▶ [Extracted information]
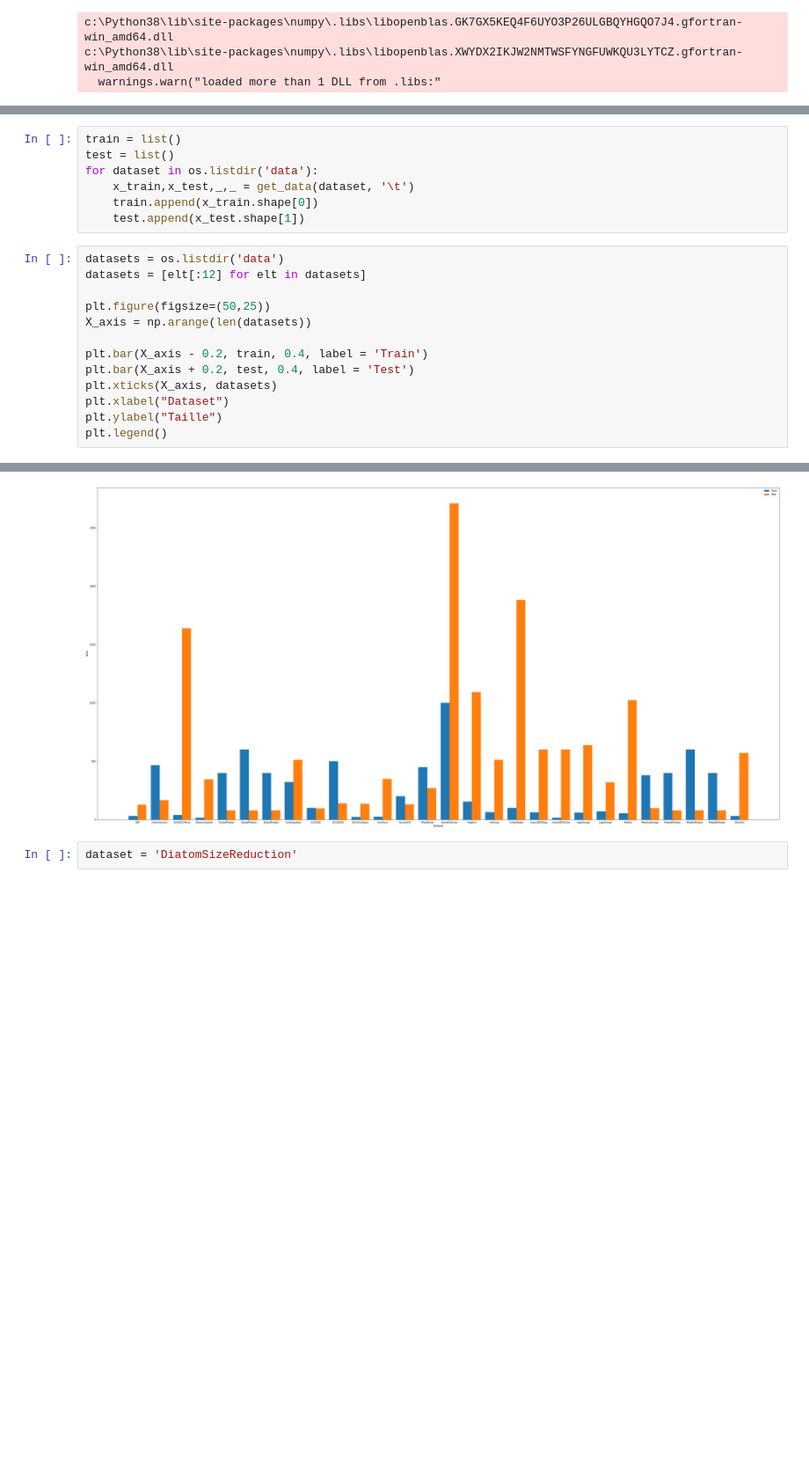
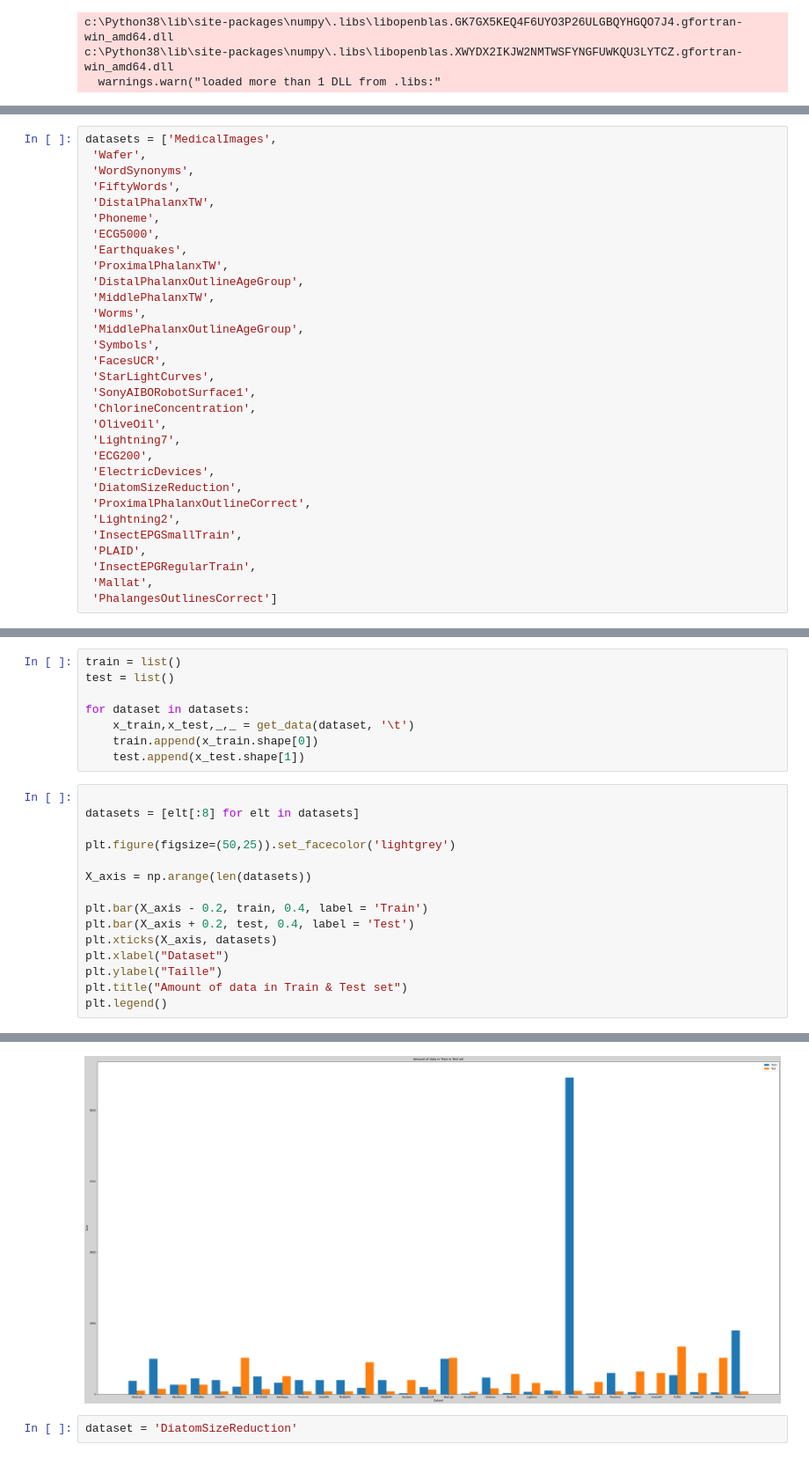
Before and after one commit to DorianJoubaud/ImbalancedTimeSeriesClassification, a Jupyter notebook: Notebook_Classification.ipynb, the cells around one changed output, grey strips where cells are left out. Shown at 88% size. Cells and saved outputs as stored; diff of their text form; blank space fills up the shorter version.

```diff
--- a/Notebook_Classification.ipynb
+++ b/Notebook_Classification.ipynb
@@ -12,0 +15,31 @@ c:\Python38\lib\site-packages\numpy\.libs\libopenblas.XWYDX2IKJW2NMTWSFYNGFUWKQU
+# %%
+datasets = ['MedicalImages',
+ 'Wafer',
+ 'WordSynonyms',
+ 'FiftyWords',
+ 'DistalPhalanxTW',
+ 'Phoneme',
+ 'ECG5000',
+ 'Earthquakes',
+ 'ProximalPhalanxTW',
+ 'DistalPhalanxOutlineAgeGroup',
+ 'MiddlePhalanxTW',
+ 'Worms',
+ 'MiddlePhalanxOutlineAgeGroup',
+ 'Symbols',
+ 'FacesUCR',
+ 'StarLightCurves',
+ 'SonyAIBORobotSurface1',
+ 'ChlorineConcentration',
+ 'OliveOil',
+ 'Lightning7',
+ 'ECG200',
+ 'ElectricDevices',
+ 'DiatomSizeReduction',
+ 'ProximalPhalanxOutlineCorrect',
+ 'Lightning2',
+ 'InsectEPGSmallTrain',
+ 'PLAID',
+ 'InsectEPGRegularTrain',
+ 'Mallat',
+ 'PhalangesOutlinesCorrect']
@@ -13,26 +50,29 @@ c:\Python38\lib\site-packages\numpy\.libs\libopenblas.XWYDX2IKJW2NMTWSFYNGFUWKQU
 # %%
 train = list()
 test = list()
-for dataset in os.listdir('data'):
+
+for dataset in datasets:
     x_train,x_test,_,_ = get_data(dataset, '\t')
     train.append(x_train.shape[0])
     test.append(x_test.shape[1])
 # %%
-datasets = os.listdir('data')
-datasets = [elt[:12] for elt in datasets]
 
-plt.figure(figsize=(50,25))
+datasets = [elt[:8] for elt in datasets]
+
+plt.figure(figsize=(50,25)).set_facecolor('lightgrey')
+
 X_axis = np.arange(len(datasets))
 
 plt.bar(X_axis - 0.2, train, 0.4, label = 'Train')
 plt.bar(X_axis + 0.2, test, 0.4, label = 'Test')
 plt.xticks(X_axis, datasets)
 plt.xlabel("Dataset")
 plt.ylabel("Taille")
+plt.title("Amount of data in Train & Test set")
 plt.legend()
 # %% [output]
 <matplotlib.legend.Legend at 0x...>
-[figure, old version]
+[figure, new version]
 # %%
 dataset = 'DiatomSizeReduction'
 # %%
```
Also changed, not shown: parts of 33 cells of this notebook, 47 other files.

▶ [Goal of the exercise] In the copy you write, the data above must appear exactly, with no pictures.

▶ [Solution below]
Before and after one commit to DorianJoubaud/ImbalancedTimeSeriesClassification, a Jupyter notebook: Notebook_Classification.ipynb, the cells around one changed output, grey strips where cells are left out. Shown at 88% size. Cells and saved outputs as stored; diff of their text form; blank space fills up the shorter version.

```diff
--- a/Notebook_Classification.ipynb
+++ b/Notebook_Classification.ipynb
@@ -12,0 +15,31 @@ c:\Python38\lib\site-packages\numpy\.libs\libopenblas.XWYDX2IKJW2NMTWSFYNGFUWKQU
+# %%
+datasets = ['MedicalImages',
+ 'Wafer',
+ 'WordSynonyms',
+ 'FiftyWords',
+ 'DistalPhalanxTW',
+ 'Phoneme',
+ 'ECG5000',
+ 'Earthquakes',
+ 'ProximalPhalanxTW',
+ 'DistalPhalanxOutlineAgeGroup',
+ 'MiddlePhalanxTW',
+ 'Worms',
+ 'MiddlePhalanxOutlineAgeGroup',
+ 'Symbols',
+ 'FacesUCR',
+ 'StarLightCurves',
+ 'SonyAIBORobotSurface1',
+ 'ChlorineConcentration',
+ 'OliveOil',
+ 'Lightning7',
+ 'ECG200',
+ 'ElectricDevices',
+ 'DiatomSizeReduction',
+ 'ProximalPhalanxOutlineCorrect',
+ 'Lightning2',
+ 'InsectEPGSmallTrain',
+ 'PLAID',
+ 'InsectEPGRegularTrain',
+ 'Mallat',
+ 'PhalangesOutlinesCorrect']
@@ -13,26 +50,29 @@ c:\Python38\lib\site-packages\numpy\.libs\libopenblas.XWYDX2IKJW2NMTWSFYNGFUWKQU
 # %%
 train = list()
 test = list()
-for dataset in os.listdir('data'):
+
+for dataset in datasets:
     x_train,x_test,_,_ = get_data(dataset, '\t')
     train.append(x_train.shape[0])
     test.append(x_test.shape[1])
 # %%
-datasets = os.listdir('data')
-datasets = [elt[:12] for elt in datasets]
 
-plt.figure(figsize=(50,25))
+datasets = [elt[:8] for elt in datasets]
+
+plt.figure(figsize=(50,25)).set_facecolor('lightgrey')
+
 X_axis = np.arange(len(datasets))
 
 plt.bar(X_axis - 0.2, train, 0.4, label = 'Train')
 plt.bar(X_axis + 0.2, test, 0.4, label = 'Test')
 plt.xticks(X_axis, datasets)
 plt.xlabel("Dataset")
 plt.ylabel("Taille")
+plt.title("Amount of data in Train & Test set")
 plt.legend()
 # %% [output]
 <matplotlib.legend.Legend at 0x...>
-[figure, old version]
+[figure, new version]
 # %%
 dataset = 'DiatomSizeReduction'
 # %%
```
Also changed, not shown: parts of 33 cells of this notebook, 47 other files.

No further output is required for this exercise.